Poverty in the United Kingdom refers to the portion of the population of the United Kingdom that are considered to be in poverty under some measures of poverty.

Data based on incomes published in 2016 by the Department for Work and Pensions (DWP) show that, after housing costs have been taken into consideration, the number of people living in the UK in relative poverty to be 13.44m (21% of the population). The Joseph Rowntree Foundation (JRF), reported that in 2021, about 1 in 5 ( 20%) of people in the UK lived in poverty. In their report, the JRF said that over the last 25 years, children have had the highest poverty rates. Despite this, poverty in children has still gone down significantly, going from about a third (34%) of all children living in poverty to what it is today (27%).

Full Fact found that the British poverty rate is "almost exactly the same level as the EU average (17%)", much lower than the DWP figures due to differences in calculation methods between countries.

In 2018, Philip Alston, the UN Special Rapporteur on extreme poverty and human rights said that British Government policies and cuts to social support "are entrenching high levels of poverty and inflicting unnecessary misery", "driven by a political desire to undertake social re-engineering rather than economic necessity". His report was rejected by the British Government, pointing to rising household incomes, declining income inequality and one million people fewer in absolute poverty since 2010.

Resources[edit | edit source]
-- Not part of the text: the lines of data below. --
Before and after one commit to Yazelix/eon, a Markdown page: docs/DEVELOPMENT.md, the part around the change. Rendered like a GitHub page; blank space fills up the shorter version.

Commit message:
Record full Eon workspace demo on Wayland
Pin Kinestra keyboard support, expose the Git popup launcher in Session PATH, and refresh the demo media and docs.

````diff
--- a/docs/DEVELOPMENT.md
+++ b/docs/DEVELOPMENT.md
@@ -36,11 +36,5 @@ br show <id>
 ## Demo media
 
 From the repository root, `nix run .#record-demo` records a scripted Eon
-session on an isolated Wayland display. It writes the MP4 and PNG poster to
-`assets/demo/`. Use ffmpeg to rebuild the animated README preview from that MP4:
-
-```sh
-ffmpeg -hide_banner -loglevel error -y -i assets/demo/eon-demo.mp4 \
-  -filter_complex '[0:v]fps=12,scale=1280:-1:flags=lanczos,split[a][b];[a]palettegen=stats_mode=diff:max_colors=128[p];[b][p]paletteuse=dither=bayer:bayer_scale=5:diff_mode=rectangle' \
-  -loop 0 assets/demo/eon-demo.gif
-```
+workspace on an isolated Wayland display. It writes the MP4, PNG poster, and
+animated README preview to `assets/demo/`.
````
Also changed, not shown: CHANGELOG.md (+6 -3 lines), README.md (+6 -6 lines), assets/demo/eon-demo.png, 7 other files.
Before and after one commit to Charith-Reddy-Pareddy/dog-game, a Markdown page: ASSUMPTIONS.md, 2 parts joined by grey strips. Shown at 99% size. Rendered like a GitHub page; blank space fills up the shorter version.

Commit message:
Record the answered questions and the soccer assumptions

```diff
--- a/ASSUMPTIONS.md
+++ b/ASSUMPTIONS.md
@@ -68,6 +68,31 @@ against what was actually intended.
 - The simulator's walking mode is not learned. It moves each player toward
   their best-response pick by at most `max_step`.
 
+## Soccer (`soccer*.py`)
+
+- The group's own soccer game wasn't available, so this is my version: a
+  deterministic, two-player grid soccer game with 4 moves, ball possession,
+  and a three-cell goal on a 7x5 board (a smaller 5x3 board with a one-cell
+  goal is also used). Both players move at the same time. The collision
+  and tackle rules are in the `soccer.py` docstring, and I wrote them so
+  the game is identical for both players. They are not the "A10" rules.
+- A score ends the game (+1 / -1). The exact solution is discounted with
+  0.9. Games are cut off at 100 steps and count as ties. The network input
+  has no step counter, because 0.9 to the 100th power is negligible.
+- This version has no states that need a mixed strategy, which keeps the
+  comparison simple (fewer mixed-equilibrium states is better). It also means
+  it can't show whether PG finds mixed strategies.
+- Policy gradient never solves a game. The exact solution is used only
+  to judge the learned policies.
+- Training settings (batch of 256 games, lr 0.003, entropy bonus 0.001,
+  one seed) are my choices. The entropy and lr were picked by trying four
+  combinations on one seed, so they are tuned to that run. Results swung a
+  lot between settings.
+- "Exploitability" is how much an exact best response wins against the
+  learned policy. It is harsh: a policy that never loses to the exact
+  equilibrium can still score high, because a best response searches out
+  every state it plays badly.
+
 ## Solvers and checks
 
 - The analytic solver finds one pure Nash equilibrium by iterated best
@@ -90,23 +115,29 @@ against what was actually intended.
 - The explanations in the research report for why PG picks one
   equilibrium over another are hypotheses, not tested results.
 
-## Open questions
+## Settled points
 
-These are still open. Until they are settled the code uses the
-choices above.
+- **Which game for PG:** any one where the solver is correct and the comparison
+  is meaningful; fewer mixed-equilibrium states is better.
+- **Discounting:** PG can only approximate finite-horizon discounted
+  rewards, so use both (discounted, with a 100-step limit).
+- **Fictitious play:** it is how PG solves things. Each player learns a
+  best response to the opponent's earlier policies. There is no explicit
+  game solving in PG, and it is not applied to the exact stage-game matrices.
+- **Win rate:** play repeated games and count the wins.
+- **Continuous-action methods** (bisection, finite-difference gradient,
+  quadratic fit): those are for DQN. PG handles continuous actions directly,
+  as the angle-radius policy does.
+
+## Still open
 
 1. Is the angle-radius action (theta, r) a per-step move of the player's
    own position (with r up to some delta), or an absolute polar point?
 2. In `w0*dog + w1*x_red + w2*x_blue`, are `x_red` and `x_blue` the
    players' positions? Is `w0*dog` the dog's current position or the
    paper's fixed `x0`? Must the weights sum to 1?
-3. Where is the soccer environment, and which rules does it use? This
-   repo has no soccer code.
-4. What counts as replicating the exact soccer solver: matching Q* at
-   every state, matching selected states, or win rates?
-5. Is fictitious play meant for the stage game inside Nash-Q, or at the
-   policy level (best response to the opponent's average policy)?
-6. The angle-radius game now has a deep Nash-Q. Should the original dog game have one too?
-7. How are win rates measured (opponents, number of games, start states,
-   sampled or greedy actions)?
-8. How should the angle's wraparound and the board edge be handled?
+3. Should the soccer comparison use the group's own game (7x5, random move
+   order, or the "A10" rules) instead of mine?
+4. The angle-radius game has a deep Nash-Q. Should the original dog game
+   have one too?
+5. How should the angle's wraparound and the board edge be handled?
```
Networks[edit | edit source]

More in Common: a UK network of groups promoting Jo Cox's humanitarian message in their community.
Authors: The Great Get Together, Jul 7, 2020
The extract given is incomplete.